Start of Data

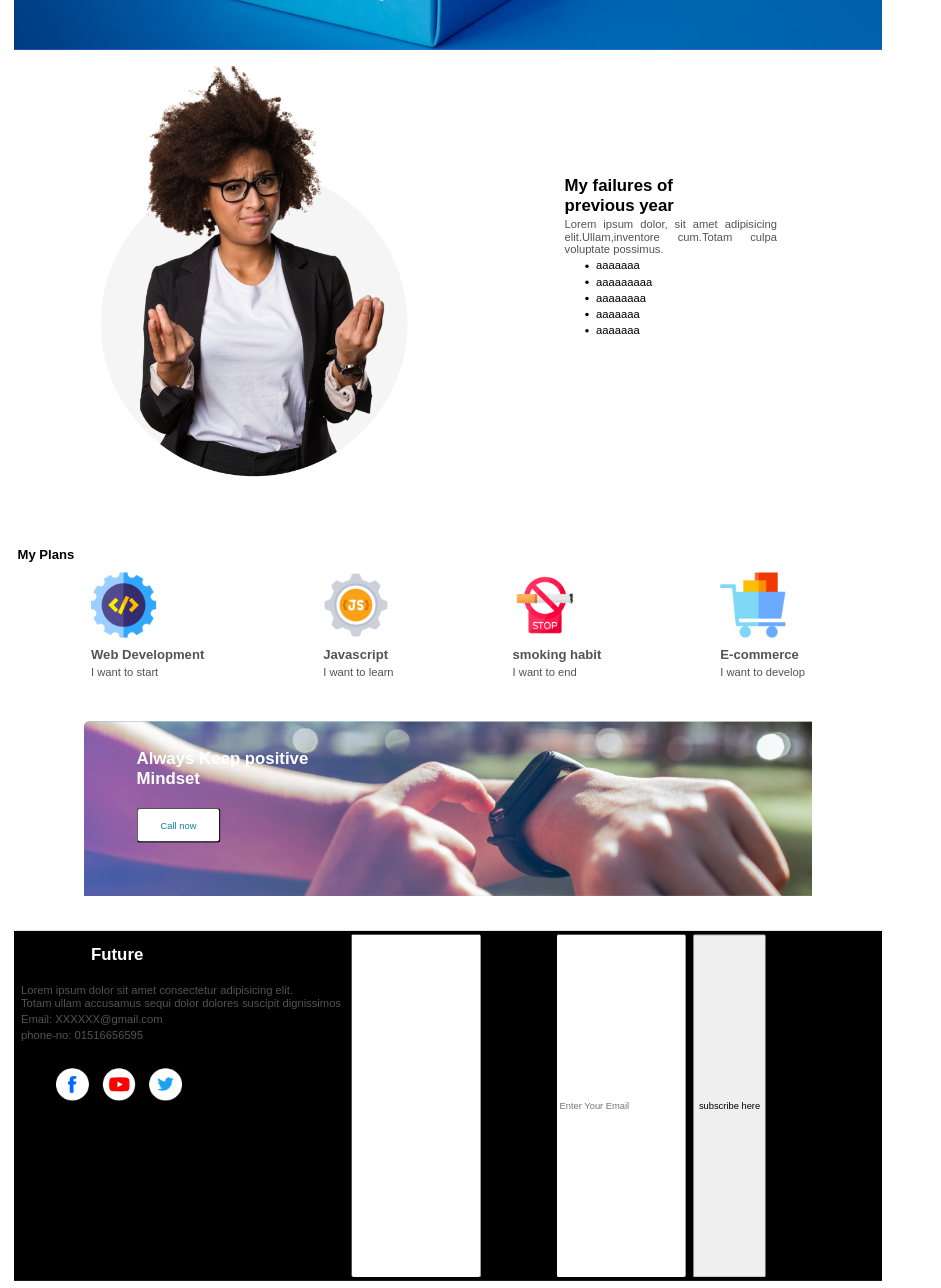
Repository: sadiaafsana138/All-Thinks-Are-Possible-Website
Page: index.html
An editor plug-in stored every save of this project. The page is shown before and after the next save, followed by the edit.
The browser window is 1280 px wide. The page is 1344 px wide, so the pictures cover 1344 px, including what lies to the right of the window. The pictures show the part of the page from y = 747 to 2587 px (the page is 2587 px tall), at 70% of full size.

Above is the page before, as saved 2023-01-08 13:40:40.

### index.html
<!DOCTYPE html>
<html lang="en">

<head>
    <meta charset="UTF-8">
    <meta http-equiv="X-UA-Compatible" content="IE=edge">
    <meta name="viewport" content="width=device-width, initial-scale=1.0">
    <title>First Website</title>
    <link rel="stylesheet" href="styles/web.css">
</head>

<body>
    <!-- header -->
    <header>
        <section class="section1">
            <div>
                <h1 id="head-text1">
                    All Thinks Are<br>Possible If You<br>believe
                </h1>
                <p id="head-text2">Lorem ipsum dolor sit consectetur adipisicing<br>elit.Veritatis quisquam
                    necessitatibus <br>quod rem vel modi laboriosam doloribus<br>laborum dolorem?
                </p>
                <button id="button1">
                    Contact Us
                </button>
            </div>
        </section>
    </header>
    <main>
        <!--second section-->
        <section class="section2">
            <div id="sec2details">
                <img id="sec2img" src="images/person.png" alt="person">
                <div id="sec2text">
                    <h2>
                        My failures of <br>
                        previous year
                    </h2>
                    <p>Lorem ipsum dolor, sit amet adipisicing
                        elit.Ullam,inventore cum.Totam culpa voluptate possimus.
                    <ul>
                        <li>aaaaaaa</li>
                        <li>aaaaaaaaa</li>
                        <li>aaaaaaaa</li>
                        <li>aaaaaaa</li>
                        <li>aaaaaaa</li>
                    </ul>
                    </p>
                </div>
            </div>
        </section>

        <!--section 3-->
        <section class="section3">
            <h3>
                My Plans
            </h3>
            <div id="sec3details">

                <div>
                    <img src="images/icons/web.png" alt="" class="center"><br>
                    <H3>Web Development</H3>
                    <p>I want to start</p>
                </div>
                <div>
                    <img src="images/icons/js.png" alt="" class="center"><br>
                    <H3>Javascript</H3>
                    <p>I want to learn</p>
                </div>
                <div>
                    <img src="images/icons/smoke.png" alt="" class="center"><br>
                    <H3>smoking habit</H3>
                    <p>I want to end</p>
                </div>
                <div>
                    <img src="images/icons/ecom.png" alt="" class="center"><br>
                    <H3>E-commerce</H3>
                    <p>I want to develop</p>
                </div>
            </div>
            <div id="mindset">

                <div id="mindsetxt">
                    <h1>Always Keep positive
                        <br>Mindset
                    </h1><br>
                    <button id="button2">Call now</button>
                </div>
            </div>
        </section>

    </main>
    <footer>
        <Section class="Footer">
            <div id="footerdetails">
                <h2>Future</h2><br>
                <p>Lorem ipsum dolor sit amet consectetur adipisicing elit.<br>Totam ullam accusamus sequi dolor dolores
                    suscipit dignissimos
                </p>
                <p>Email: XXXXXX@gmail.com</p>
                <P>phone-no: 01516656595</P><br>
                <ul>
                    <li><img src="images/icons/fb.png" alt=""></li>
                    <li><img src="images/icons/youtube.png" alt=""></li>
                    <li><img src="images/icons/twitter.png" alt=""></li>
                </ul>
            </div>
            <input>
            <h3>subscribe</h3><br>
            <input type="email" placeholder="Enter Your Email">

            <br>
            <button>subscribe here</button>
            </div>
        </Section>
    </footer>
</body>

</html>

### styles/web.css
*{
margin: 5px 5px ;
font-family: Arial, Helvetica, sans-serif;
}
.section1{
    background-image:url(../images/banner/banner3.png);
    height: 808px;
    width:cover;
    background-repeat: no-repeat;
    background-color: blue;

}
#head-text1{
    color: white;
    padding-left: 50% ;
    padding-right:5%;
    padding-top: 20%;
    text-align: right;
    Font-style: Bold;
}
#head-text2{
    color: white;
    padding-left: 50% ;
    padding-right:5%;
    text-align: right;
}
#button1{
    margin-top: 10px;
    width: 160px;
    height: 56px;
    left: 640px;
    top: 438px;
    text-align: center;
    align-items: right;
    background: white;
    border-radius: 5px;
    margin-right: 150px;
    margin-left: 82%;
    align-content: right;
}
#sec2details{
    display: flex;
    width: 1000px;
    height: 700px;
    margin-left: 100px;
    margin-right: 100px;
}
#sec2img{
    align-items: center;

    margin-bottom:20%;
    height: 600px;
    width: 500px;
}
#sec2text{
        text-align: justify;
        margin-left:20%;
        margin-top: 17%;
        margin-bottom: 20%;
}

#sec3details h3,p{

   color:rgb(88, 81, 81)
}

#sec3details{
    display: flex;
    justify-content: space-between;
    margin-left: 100px;
    margin-right: 100px;
}
#mindset{
    margin-left: 100px;
    margin-right: 100px;
    background-image: url(../images/gradient1.png) ,url(../images/watch.png);
    background-repeat: no-repeat, repeat;
    background-blend-mode:lighten;
    height: 250px;
}
#mindsetxt h1{
    text-align: left;
    margin-left: 70px;
    margin-top: 50px;
    padding-top: 40px;
    color: white;
}
#button2{
    margin-top: 5px;
    width: 120px;
    height: 50px;
    text-align: center;
    align-items: left;
    background: white;
    border-radius: 5px;
    margin-left: 70px;
    align-content:left;
    color: rgb(20, 124, 165);

}
.Footer{
    margin-top: 50px;
    height: 500px;
    width: cover;
    background-color: black;
    display: flex;
}
#footerdetails h2{
    padding-top: 10px;
    color: white;
    text-align:left;
    padding-left: 100px;
}
#footerdetails ul{
    display: flex;

}

After the next save:
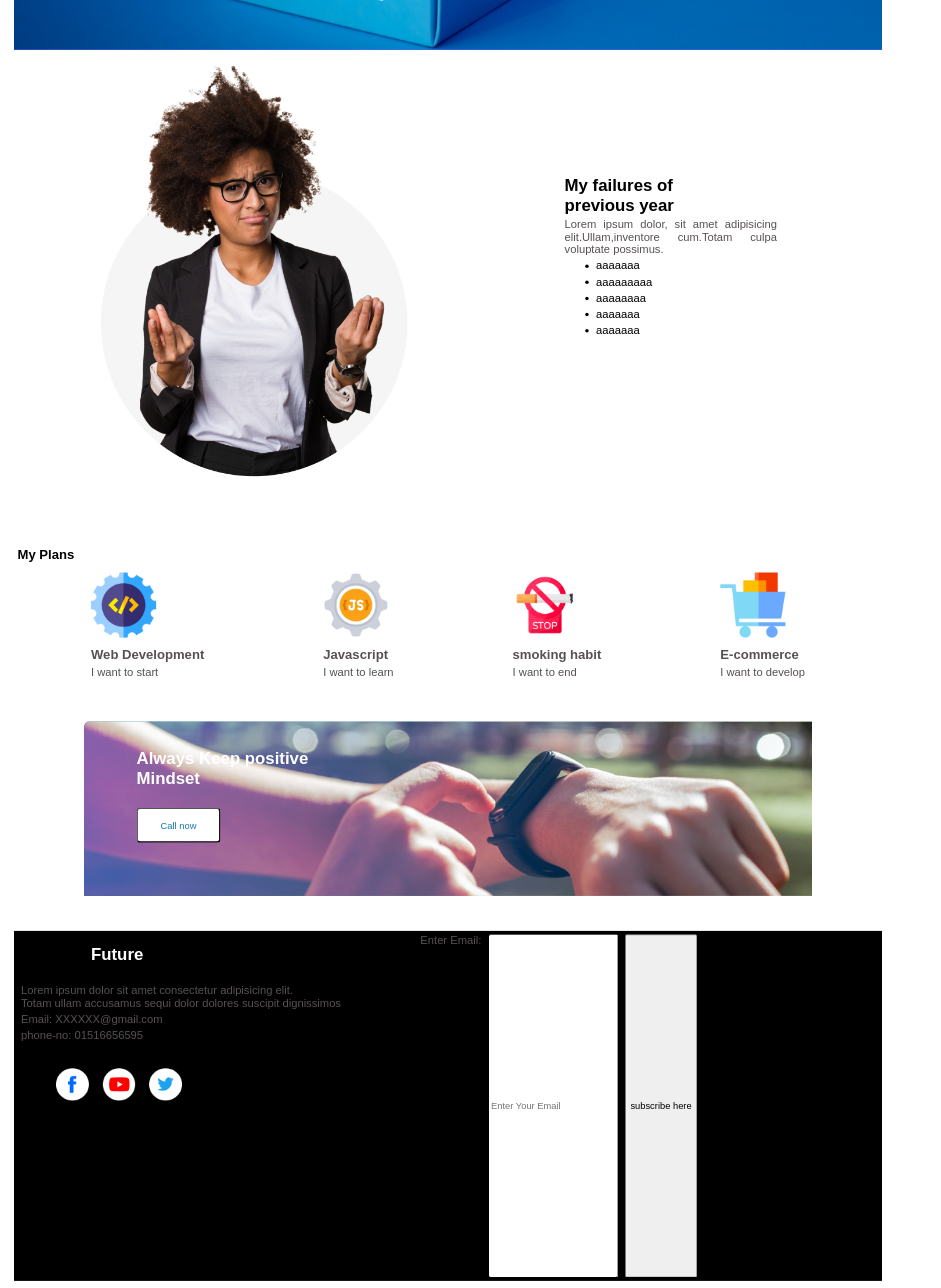
Saved 7 min 58 s later.
--- a/index.html
+++ b/index.html
@@ -36,9 +36,9 @@
                         My failures of <br>
                         previous year
                     </h2>
-                    <p>Lorem ipsum dolor, sit amet adipisicing
+                    <p class="text2">Lorem ipsum dolor, sit amet adipisicing
                         elit.Ullam,inventore cum.Totam culpa voluptate possimus.
-                    <ul>
+                    <ul class="text2">
                         <li>aaaaaaa</li>
                         <li>aaaaaaaaa</li>
                         <li>aaaaaaaa</li>
@@ -58,24 +58,24 @@
             <div id="sec3details">
 
                 <div>
-                    <img src="images/icons/web.png" alt="" class="center"><br>
+                    <img src="images/icons/web.png" alt="" ><br>
                     <H3>Web Development</H3>
-                    <p>I want to start</p>
+                    <p class="text3">I want to start</p>
                 </div>
                 <div>
-                    <img src="images/icons/js.png" alt="" class="center"><br>
+                    <img src="images/icons/js.png" alt="" ><br>
                     <H3>Javascript</H3>
-                    <p>I want to learn</p>
+                    <p class="text3">I want to learn</p>
                 </div>
                 <div>
-                    <img src="images/icons/smoke.png" alt="" class="center"><br>
+                    <img src="images/icons/smoke.png" alt="" ><br>
                     <H3>smoking habit</H3>
-                    <p>I want to end</p>
+                    <p class="text3">I want to end</p>
                 </div>
                 <div>
-                    <img src="images/icons/ecom.png" alt="" class="center"><br>
+                    <img src="images/icons/ecom.png" alt="" ><br>
                     <H3>E-commerce</H3>
-                    <p>I want to develop</p>
+                    <p class="text3">I want to develop</p>
                 </div>
             </div>
             <div id="mindset">
@@ -94,19 +94,19 @@
         <Section class="Footer">
             <div id="footerdetails">
                 <h2>Future</h2><br>
-                <p>Lorem ipsum dolor sit amet consectetur adipisicing elit.<br>Totam ullam accusamus sequi dolor dolores
+                <p class="text4">Lorem ipsum dolor sit amet consectetur adipisicing elit.<br>Totam ullam accusamus sequi dolor dolores
                     suscipit dignissimos
                 </p>
-                <p>Email: XXXXXX@gmail.com</p>
-                <P>phone-no: 01516656595</P><br>
+                <p class="text4">Email: XXXXXX@gmail.com</p>
+                <P class="text4">phone-no: 01516656595</P><br>
                 <ul>
                     <li><img src="images/icons/fb.png" alt=""></li>
                     <li><img src="images/icons/youtube.png" alt=""></li>
                     <li><img src="images/icons/twitter.png" alt=""></li>
                 </ul>
             </div>
-            <input>
             <h3>subscribe</h3><br>
+            <p>Enter Email:</p>
             <input type="email" placeholder="Enter Your Email">
 
             <br>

End of Data

**Task to carry out**.
Look through the listing above. Pick out each line with "Email" and copy it.

**Answer to the problem**.
                <p>Email: XXXXXX@gmail.com</p>
            <input type="email" placeholder="Enter Your Email">
-                <p>Email: XXXXXX@gmail.com</p>
+                <p class="text4">Email: XXXXXX@gmail.com</p>
+            <p>Enter Email:</p>
             <input type="email" placeholder="Enter Your Email">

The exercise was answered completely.